The main cause of tooth decay is sugar in the diet. It is not only the amount of sugar that is important but also how often it is eaten or drunk. The more often your child has sugary foods or drinks, the more likely they are to have decay.
It is important to have sugary foods ideally just at mealtimes. If you want to give your child a snack, try to stick to cheese, vegetables and fruit. Try to limit how much dried fruit (particularly raisons) you give as they are high in sugar.
Don't give them drinks containing sugars, including fruit juices, between meals. Give them water or milk instead. For babies, don't add sugar to their drinks, or to foods when you introduce them to solids. It is also worth remembering that some processed baby foods contain quite a lot of sugar. Try checking the list of ingredients: the higher up the list sugar is, the more there is in the product. Generally anything ending in ‘ose' is a sugar, for example: fructose, glucose, lactose or sucrose.
If your child needs to take any medication, please remember to check with your doctor or pharmacist that you are being prescribed sugar-free medicines at all times.
After the age of one, introduce a golden hour before bed when your child has nothing to eat or drink except for water. Their teeth should be brushed just before they go to bed so the last thing in the mouth is fluoride toothpaste.
We understand that for many patients, attending the dental practice can be a nerve wracking experience and some patients can feel anxious. This can be for several reasons, some examples could be:
It’s their first appointment so they are unsure what to expect.
They haven’t been for some time or have had a previous bad experience.
Fear of being ‘told off’ about their oral health.
We believe we’ve created a very welcoming team at Caversham Heights. Our dental team’s number one aim is to try and put you at ease, to help you feel calm and relaxed. This begins with a warm welcome from our reception team, and extends through to our dentists, nurses and hygienists.
Our dental team are well versed to dealing with nervous patients and have developed many techniques to try and relax patients.

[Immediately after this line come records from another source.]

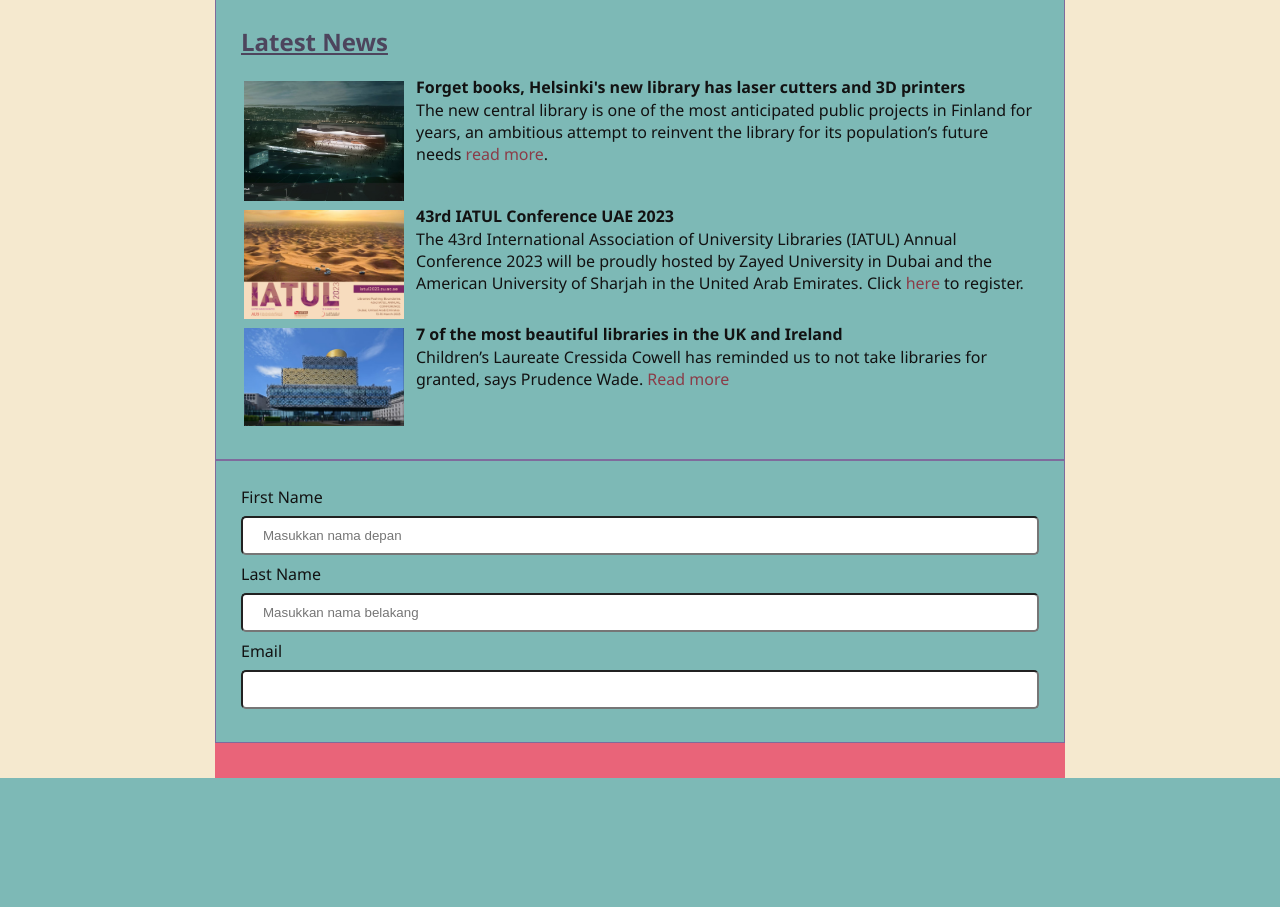
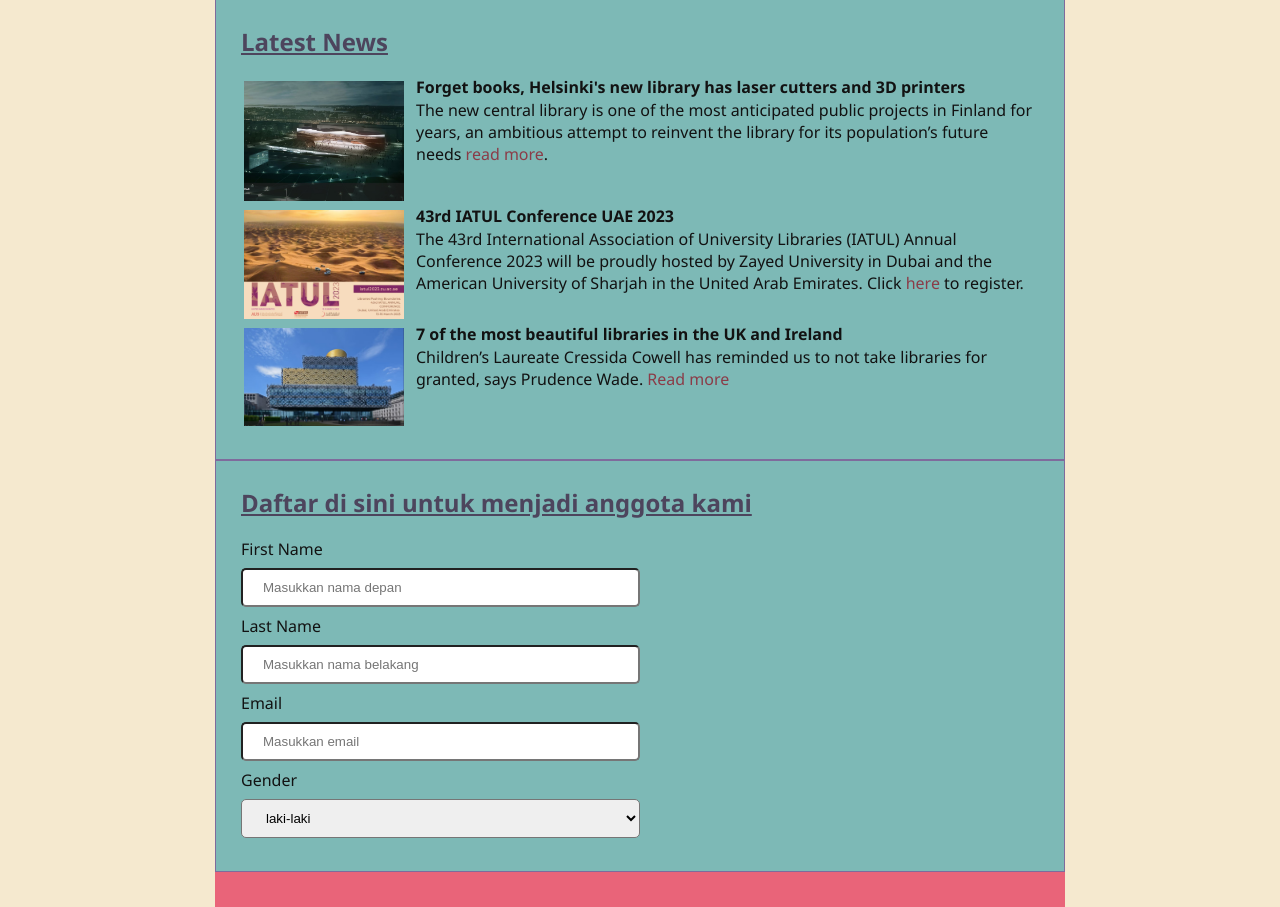
Before and after one commit to Divaaz/4-Horsemen-Library, a PHP site: page /webkelompok2.html in a window 1280 px wide. Shown: the part 248-1155 px from the top of the page. Before the commit the page ends 1026 px from the top, so only its background shows below. Run offline with PHP 8.4, Linux system fonts and the light colour scheme.

Commit message:
menambah input dan mengganti style form

```diff
--- a/tugas1/style.css
+++ b/tugas1/style.css
@@ -87,10 +87,10 @@ a:hover {
     vertical-align: top;
 }
 .input {
-    width: 100%;
+    width: 50%;
     padding: 10px 20px;
     margin: 8px 0px;
-    display: inline-block;
+    display: block;
     border-radius: 5px;
 }
 aside{
--- a/tugas1/webkelompok2.html
+++ b/tugas1/webkelompok2.html
@@ -45,16 +45,20 @@
         </div>
         <div class="flex">
             <main>
+            <h2>Daftar di sini untuk menjadi anggota kami</h2>
             <form action="membuat-anggota.php" method="post" autocomplete="off">
                 <label for="fname">First Name</label>
                 <input class="input" type="text" name="fname" value maxlength="50" size="30" placeholder="Masukkan nama depan" required>
-                <br>
                 <label for="lname">Last Name</label>
                 <input class="input" type="text" name="lname" value maxlength="50" size="30" placeholder="Masukkan nama belakang" required>
-                <br>
                 <label for="email">Email</label>
-                <input class="input" type="email" name="email" value maxlength="50" size="30" required>
-                <br>
+                <input class="input" type="email" name="email" value maxlength="50" size="30" placeholder="Masukkan email" required>
+                <label for="gender">Gender</label>
+                <select  name="gender" class="input" required>
+                    <option value="laki-laki">laki-laki</option>
+                    <option value="perempuan">perempuan</option>
+                    <option value="tidak ingin menyebutkan">tidak ingin menyebutkan</option>
+                </select>
                 <label for=""></label>
             </form>
             </main>
```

Their character and excellent chairside manner is usually able to calm patients and most nervous patients leave with increased confidence about their next visit.
We don’t push unnecessary treatment (in-fact quite the opposite), we’re here to help with your oral heath, we won’t ‘tell you off’ or talk down to you. We want to make your visit as relaxed as possible and to build long lasting and trusted relationships.

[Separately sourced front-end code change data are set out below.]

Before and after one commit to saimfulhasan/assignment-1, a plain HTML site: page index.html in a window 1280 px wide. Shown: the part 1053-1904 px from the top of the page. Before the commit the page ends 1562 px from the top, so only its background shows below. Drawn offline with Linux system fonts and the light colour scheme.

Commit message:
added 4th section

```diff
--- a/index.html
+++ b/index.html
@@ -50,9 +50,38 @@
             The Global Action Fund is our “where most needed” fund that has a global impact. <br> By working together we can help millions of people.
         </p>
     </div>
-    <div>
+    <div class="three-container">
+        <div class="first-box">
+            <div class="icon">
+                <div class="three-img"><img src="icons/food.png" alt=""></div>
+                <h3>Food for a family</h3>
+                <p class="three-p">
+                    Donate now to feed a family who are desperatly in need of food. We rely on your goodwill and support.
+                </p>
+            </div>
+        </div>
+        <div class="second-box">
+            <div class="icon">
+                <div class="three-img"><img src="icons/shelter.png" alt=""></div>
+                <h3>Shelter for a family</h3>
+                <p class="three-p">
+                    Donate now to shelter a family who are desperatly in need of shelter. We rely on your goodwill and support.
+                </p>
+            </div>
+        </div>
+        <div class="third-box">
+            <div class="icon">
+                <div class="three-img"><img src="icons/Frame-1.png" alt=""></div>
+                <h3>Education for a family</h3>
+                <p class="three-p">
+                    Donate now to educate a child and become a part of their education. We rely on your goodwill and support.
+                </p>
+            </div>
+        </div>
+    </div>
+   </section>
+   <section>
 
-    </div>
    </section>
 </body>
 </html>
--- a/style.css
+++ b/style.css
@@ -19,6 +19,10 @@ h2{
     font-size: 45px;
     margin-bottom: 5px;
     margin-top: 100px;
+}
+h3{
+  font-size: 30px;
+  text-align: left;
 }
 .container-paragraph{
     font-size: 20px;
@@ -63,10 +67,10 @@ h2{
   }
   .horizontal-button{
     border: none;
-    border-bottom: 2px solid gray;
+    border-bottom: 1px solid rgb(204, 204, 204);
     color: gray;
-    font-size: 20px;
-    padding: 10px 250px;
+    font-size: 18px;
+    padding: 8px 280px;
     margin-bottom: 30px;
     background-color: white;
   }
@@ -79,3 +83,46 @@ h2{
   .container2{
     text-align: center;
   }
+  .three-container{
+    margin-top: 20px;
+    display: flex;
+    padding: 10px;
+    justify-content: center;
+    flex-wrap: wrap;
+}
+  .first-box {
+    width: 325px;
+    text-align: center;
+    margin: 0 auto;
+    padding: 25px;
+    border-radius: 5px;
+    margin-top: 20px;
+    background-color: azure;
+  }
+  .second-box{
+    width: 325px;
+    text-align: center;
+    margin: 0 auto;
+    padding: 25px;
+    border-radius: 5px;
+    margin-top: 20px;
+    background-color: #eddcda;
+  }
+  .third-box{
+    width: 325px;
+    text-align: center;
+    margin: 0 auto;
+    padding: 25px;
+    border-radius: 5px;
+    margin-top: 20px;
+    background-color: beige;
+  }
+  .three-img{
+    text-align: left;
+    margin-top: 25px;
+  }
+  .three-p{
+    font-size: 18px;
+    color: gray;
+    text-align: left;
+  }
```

If you do have a particular element that you are nervous about please speak to our team and we will do our very best to discuss this and to hopefully reassure you about your visit.
Please call us on 01189474848 or complete the contact form to see how Caversham Heights Dental Practice can provide the dental service that you deserve.